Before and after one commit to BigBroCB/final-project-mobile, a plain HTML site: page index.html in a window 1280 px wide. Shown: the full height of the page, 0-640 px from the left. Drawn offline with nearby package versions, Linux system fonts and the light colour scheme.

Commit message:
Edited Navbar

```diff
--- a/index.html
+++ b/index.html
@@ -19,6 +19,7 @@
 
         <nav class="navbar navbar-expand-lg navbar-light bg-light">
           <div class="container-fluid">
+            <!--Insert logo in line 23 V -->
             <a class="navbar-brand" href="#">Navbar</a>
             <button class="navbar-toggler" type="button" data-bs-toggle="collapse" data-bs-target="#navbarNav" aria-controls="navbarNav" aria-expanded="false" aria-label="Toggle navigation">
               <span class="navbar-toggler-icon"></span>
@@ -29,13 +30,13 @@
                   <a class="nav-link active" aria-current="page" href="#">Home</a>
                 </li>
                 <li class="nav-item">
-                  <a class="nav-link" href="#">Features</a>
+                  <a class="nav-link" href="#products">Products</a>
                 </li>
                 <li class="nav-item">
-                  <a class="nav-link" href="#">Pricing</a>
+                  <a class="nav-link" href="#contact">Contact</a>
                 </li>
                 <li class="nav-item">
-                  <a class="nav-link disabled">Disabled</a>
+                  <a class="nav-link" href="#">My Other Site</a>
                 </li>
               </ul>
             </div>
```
--------------------------------
Exact reproduction of every entry is needed.

Before and after one commit to BigBroCB/final-project-mobile, a plain HTML site: page index.html in a window 1280 px wide. Shown: the full height of the page, 0-640 px from the left. Drawn offline with nearby package versions, Linux system fonts and the light colour scheme.

Commit message:
Edited Navbar

```diff
--- a/index.html
+++ b/index.html
@@ -19,6 +19,7 @@
 
         <nav class="navbar navbar-expand-lg navbar-light bg-light">
           <div class="container-fluid">
+            <!--Insert logo in line 23 V -->
             <a class="navbar-brand" href="#">Navbar</a>
             <button class="navbar-toggler" type="button" data-bs-toggle="collapse" data-bs-target="#navbarNav" aria-controls="navbarNav" aria-expanded="false" aria-label="Toggle navigation">
               <span class="navbar-toggler-icon"></span>
@@ -29,13 +30,13 @@
                   <a class="nav-link active" aria-current="page" href="#">Home</a>
                 </li>
                 <li class="nav-item">
-                  <a class="nav-link" href="#">Features</a>
+                  <a class="nav-link" href="#products">Products</a>
                 </li>
                 <li class="nav-item">
-                  <a class="nav-link" href="#">Pricing</a>
+                  <a class="nav-link" href="#contact">Contact</a>
                 </li>
                 <li class="nav-item">
-                  <a class="nav-link disabled">Disabled</a>
+                  <a class="nav-link" href="#">My Other Site</a>
                 </li>
               </ul>
             </div>
```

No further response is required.